[Supplied material — start]
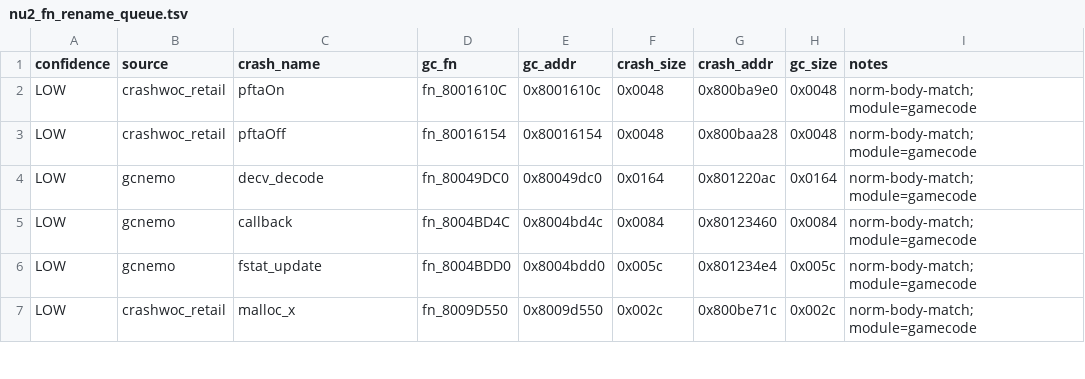
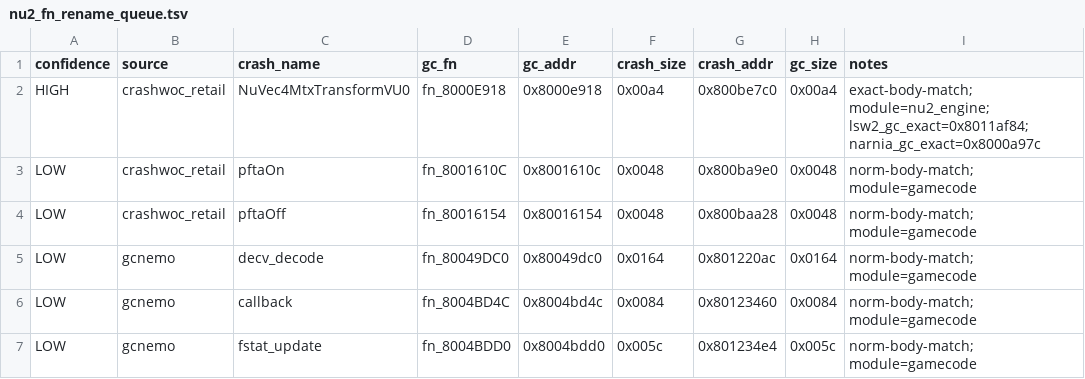
Before and after one commit to ellierocks/lsw1-decomp, a TSV file: docs/symbol_donors/nu2_fn_rename_queue.tsv, drawn as a sheet; only a part is shown; the shorter side is filled out with more unchanged rows; the diff names each change by its address in the sheet, - before the commit and + after, or states it on an @@ line.

```diff
--- a/docs/symbol_donors/nu2_fn_rename_queue.tsv
+++ b/docs/symbol_donors/nu2_fn_rename_queue.tsv
+row 2: HIGH | crashwoc_retail | NuVec4MtxTransformVU0 | fn_8000E918 | 0x8000e918 | 0x00a4 | 0x800be7c0 | 0x00a4 | exact-body-match; module=nu2_engine; lsw2_gc_exact=0x8011af84; narnia_gc_exact=0x8000a97c
```
Also changed, not shown: docs/symbol_donors/lsw2_gc_body_matches.tsv, docs/symbol_donors/mac_anchor_rename_queue.tsv, 32 other files.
[Supplied material — finish]
Work to be completed: Return each line among the entries that holds the word "shown".

Result of this exercise:
Before and after one commit to ellierocks/lsw1-decomp, a TSV file: docs/symbol_donors/nu2_fn_rename_queue.tsv, drawn as a sheet; only a part is shown; the shorter side is filled out with more unchanged rows; the diff names each change by its address in the sheet, - before the commit and + after, or states it on an @@ line.
Also changed, not shown: docs/symbol_donors/lsw2_gc_body_matches.tsv, docs/symbol_donors/mac_anchor_rename_queue.tsv, 32 other files.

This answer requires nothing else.